• [YOUR ASSIGNMENT]
This exercise calls for every line of the data below with the string "duration" in it.

(Code change snippets)
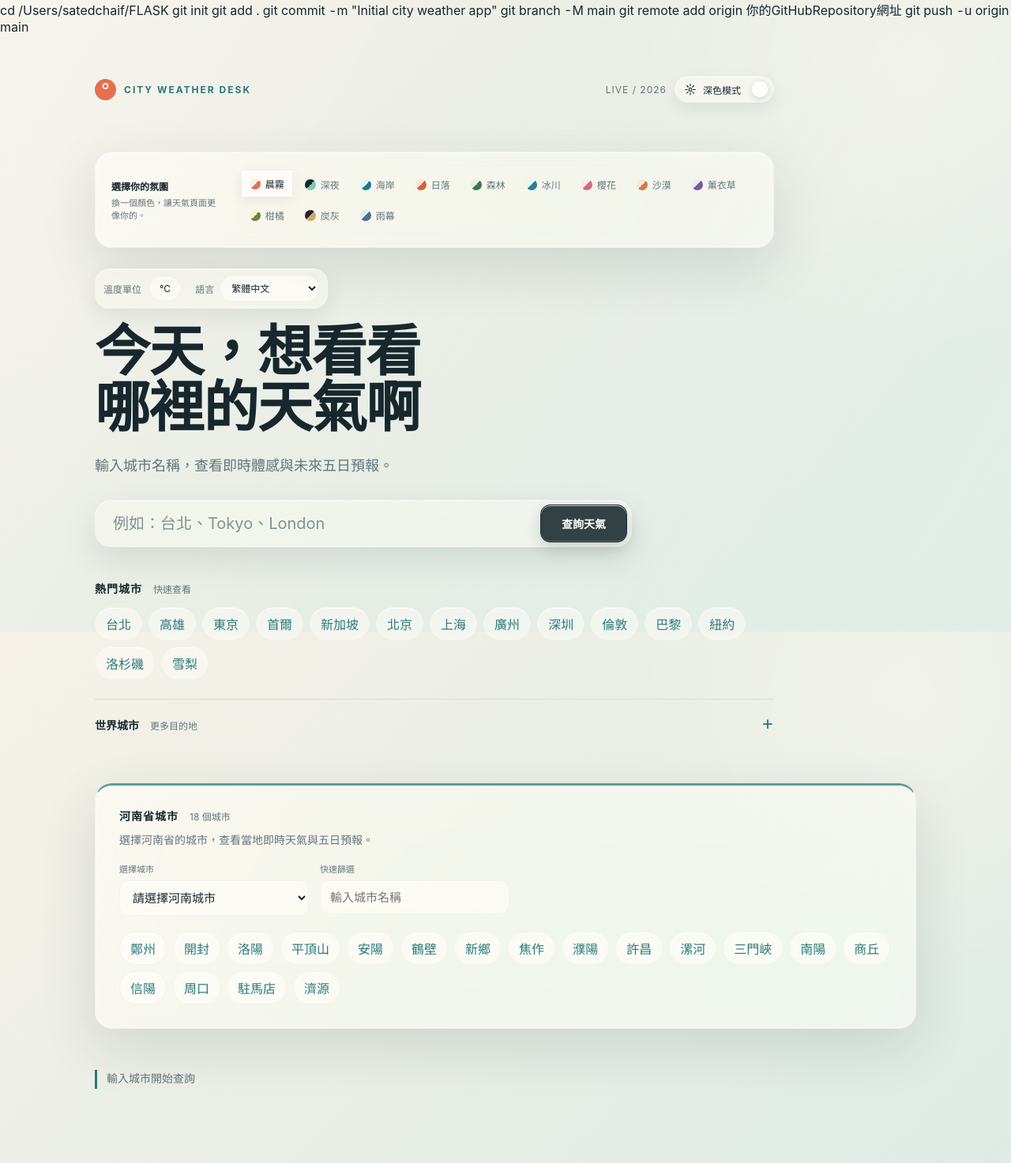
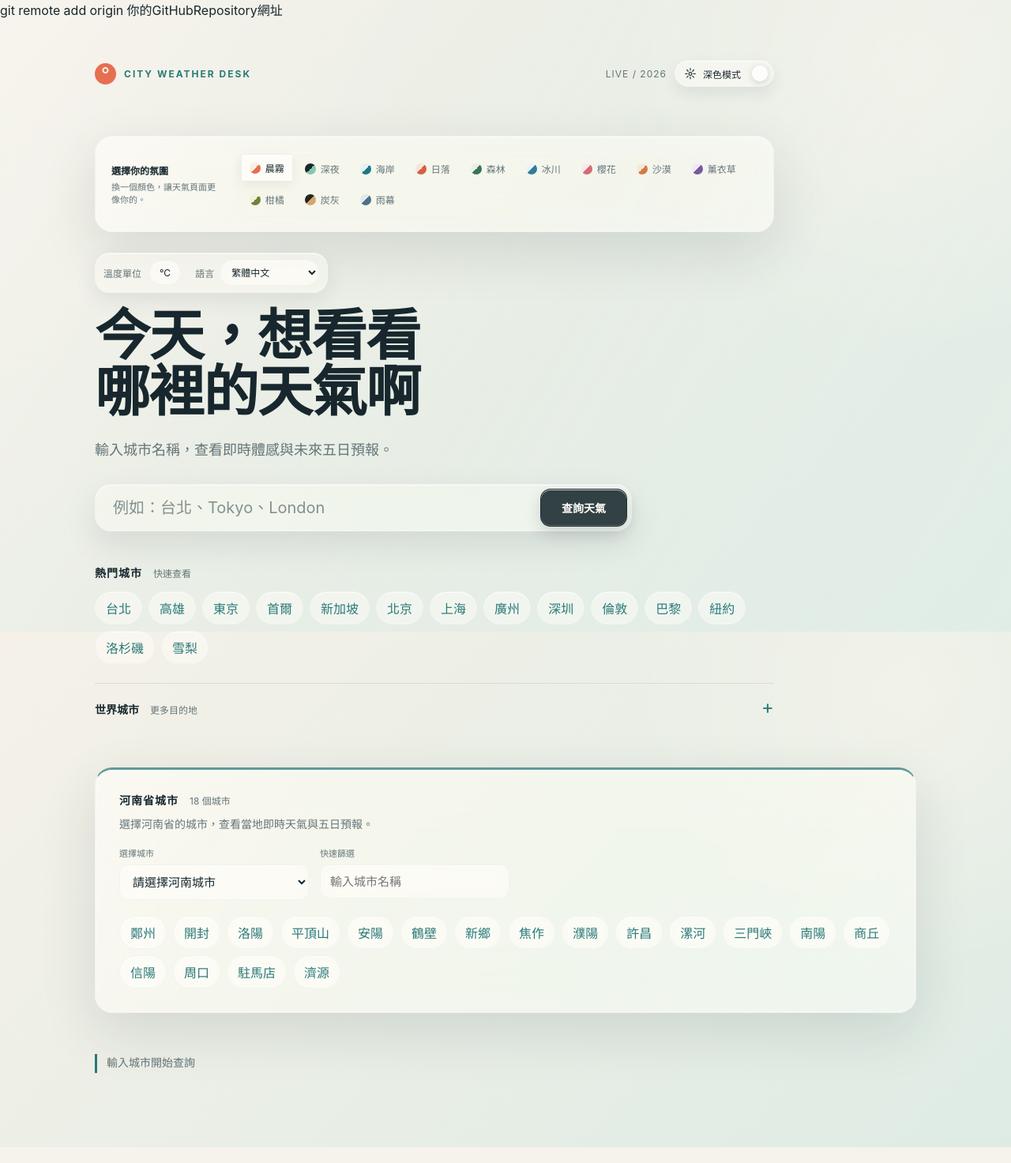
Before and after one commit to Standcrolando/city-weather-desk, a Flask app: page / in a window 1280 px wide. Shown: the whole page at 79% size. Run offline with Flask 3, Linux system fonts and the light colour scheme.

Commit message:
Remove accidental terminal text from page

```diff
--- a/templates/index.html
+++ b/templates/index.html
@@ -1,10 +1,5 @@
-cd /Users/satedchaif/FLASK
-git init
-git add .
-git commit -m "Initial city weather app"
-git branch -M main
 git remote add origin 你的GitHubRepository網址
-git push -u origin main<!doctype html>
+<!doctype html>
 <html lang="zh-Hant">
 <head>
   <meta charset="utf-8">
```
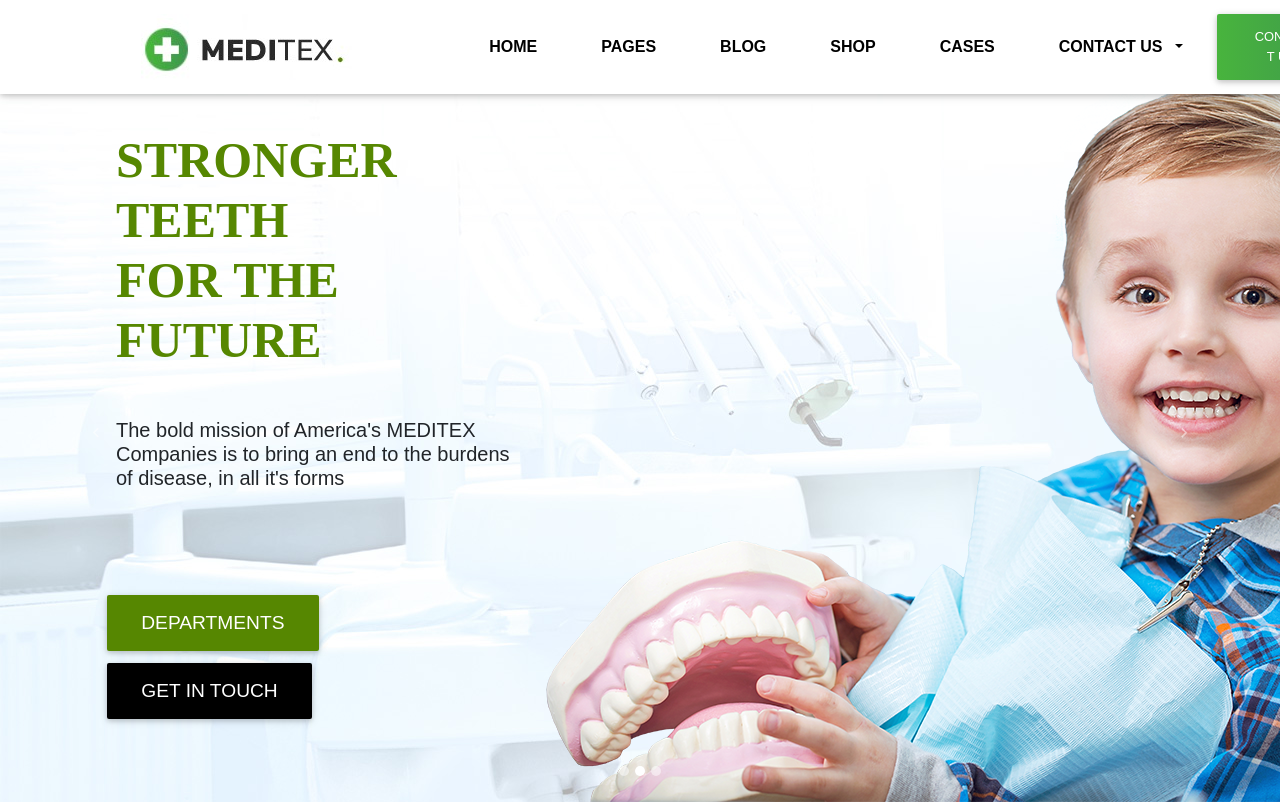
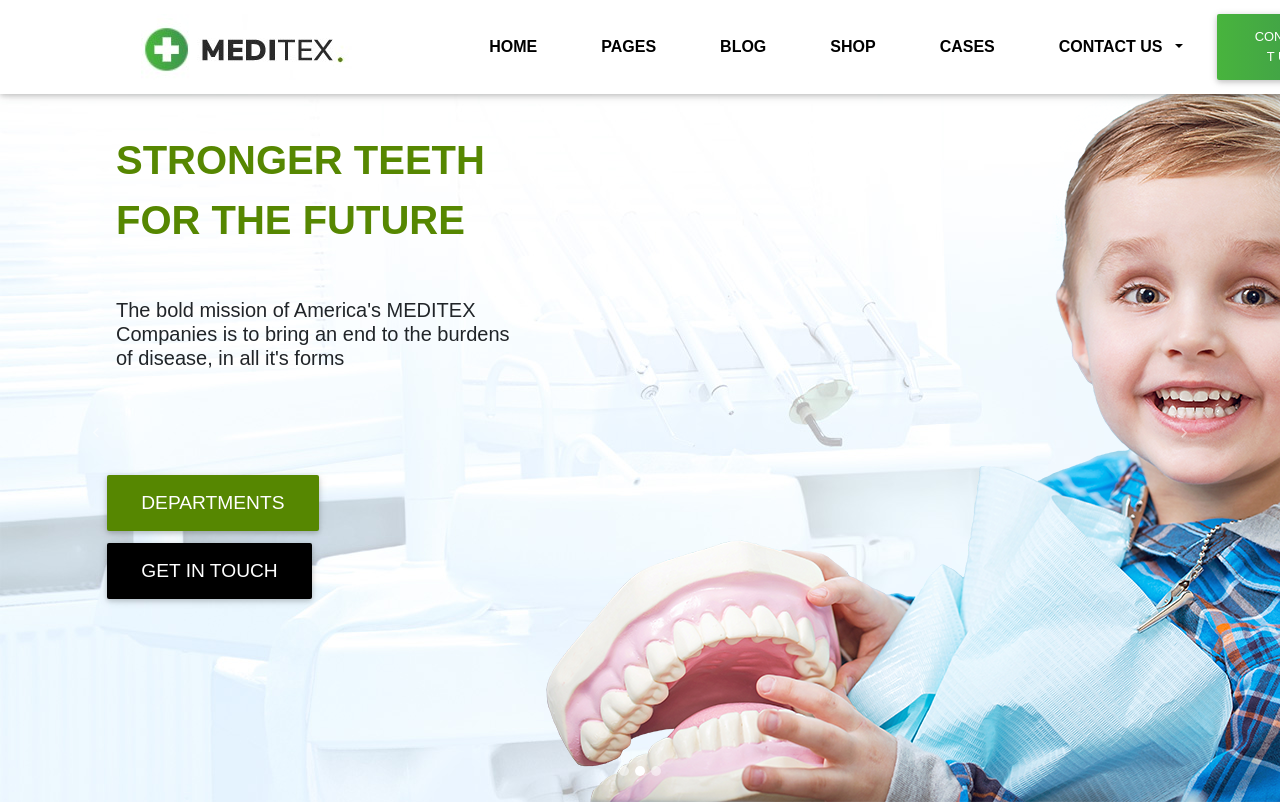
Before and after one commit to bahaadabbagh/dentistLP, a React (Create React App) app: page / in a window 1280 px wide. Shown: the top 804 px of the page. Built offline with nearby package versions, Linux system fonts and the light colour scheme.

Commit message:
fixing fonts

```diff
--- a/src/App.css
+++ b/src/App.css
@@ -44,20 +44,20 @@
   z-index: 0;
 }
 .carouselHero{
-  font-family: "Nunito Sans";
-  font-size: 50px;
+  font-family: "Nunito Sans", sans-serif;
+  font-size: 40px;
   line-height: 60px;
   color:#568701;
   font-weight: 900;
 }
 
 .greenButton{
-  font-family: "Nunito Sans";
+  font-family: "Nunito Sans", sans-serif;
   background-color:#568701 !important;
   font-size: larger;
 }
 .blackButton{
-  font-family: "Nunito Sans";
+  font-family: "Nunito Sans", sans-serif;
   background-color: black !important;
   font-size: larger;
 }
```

==

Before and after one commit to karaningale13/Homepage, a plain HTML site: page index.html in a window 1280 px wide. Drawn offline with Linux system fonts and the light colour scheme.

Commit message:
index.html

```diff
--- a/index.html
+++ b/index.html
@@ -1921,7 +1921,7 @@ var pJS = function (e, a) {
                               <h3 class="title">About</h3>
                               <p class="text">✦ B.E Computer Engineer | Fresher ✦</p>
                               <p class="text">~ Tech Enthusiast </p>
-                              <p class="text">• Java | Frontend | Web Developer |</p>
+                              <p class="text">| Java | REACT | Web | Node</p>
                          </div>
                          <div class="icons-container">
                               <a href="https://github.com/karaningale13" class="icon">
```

--

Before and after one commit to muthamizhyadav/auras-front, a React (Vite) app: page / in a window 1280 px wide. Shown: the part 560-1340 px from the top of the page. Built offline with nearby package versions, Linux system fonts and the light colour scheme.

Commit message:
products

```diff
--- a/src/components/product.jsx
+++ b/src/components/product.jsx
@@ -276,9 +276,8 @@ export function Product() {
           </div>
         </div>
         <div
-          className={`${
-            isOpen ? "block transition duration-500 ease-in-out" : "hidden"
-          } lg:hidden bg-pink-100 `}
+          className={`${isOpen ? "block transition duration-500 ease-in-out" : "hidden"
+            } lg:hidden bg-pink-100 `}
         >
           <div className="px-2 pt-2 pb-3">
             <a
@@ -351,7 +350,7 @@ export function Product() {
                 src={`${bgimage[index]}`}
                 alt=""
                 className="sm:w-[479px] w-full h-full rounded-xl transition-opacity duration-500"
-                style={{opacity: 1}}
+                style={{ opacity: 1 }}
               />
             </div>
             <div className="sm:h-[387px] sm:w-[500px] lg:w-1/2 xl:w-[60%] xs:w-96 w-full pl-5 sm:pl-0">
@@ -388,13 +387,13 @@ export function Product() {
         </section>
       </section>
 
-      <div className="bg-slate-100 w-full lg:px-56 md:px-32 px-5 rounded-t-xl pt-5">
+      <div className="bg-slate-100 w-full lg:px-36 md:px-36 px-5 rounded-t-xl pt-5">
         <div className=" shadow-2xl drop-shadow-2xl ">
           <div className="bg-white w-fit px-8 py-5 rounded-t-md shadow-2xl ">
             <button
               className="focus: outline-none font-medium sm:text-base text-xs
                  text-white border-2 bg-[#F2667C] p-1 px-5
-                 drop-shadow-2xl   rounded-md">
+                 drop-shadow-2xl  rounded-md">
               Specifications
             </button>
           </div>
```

• [EXERCISE ANSWER]
-            isOpen ? "block transition duration-500 ease-in-out" : "hidden"
+          className={`${isOpen ? "block transition duration-500 ease-in-out" : "hidden"
                 className="sm:w-[479px] w-full h-full rounded-xl transition-opacity duration-500"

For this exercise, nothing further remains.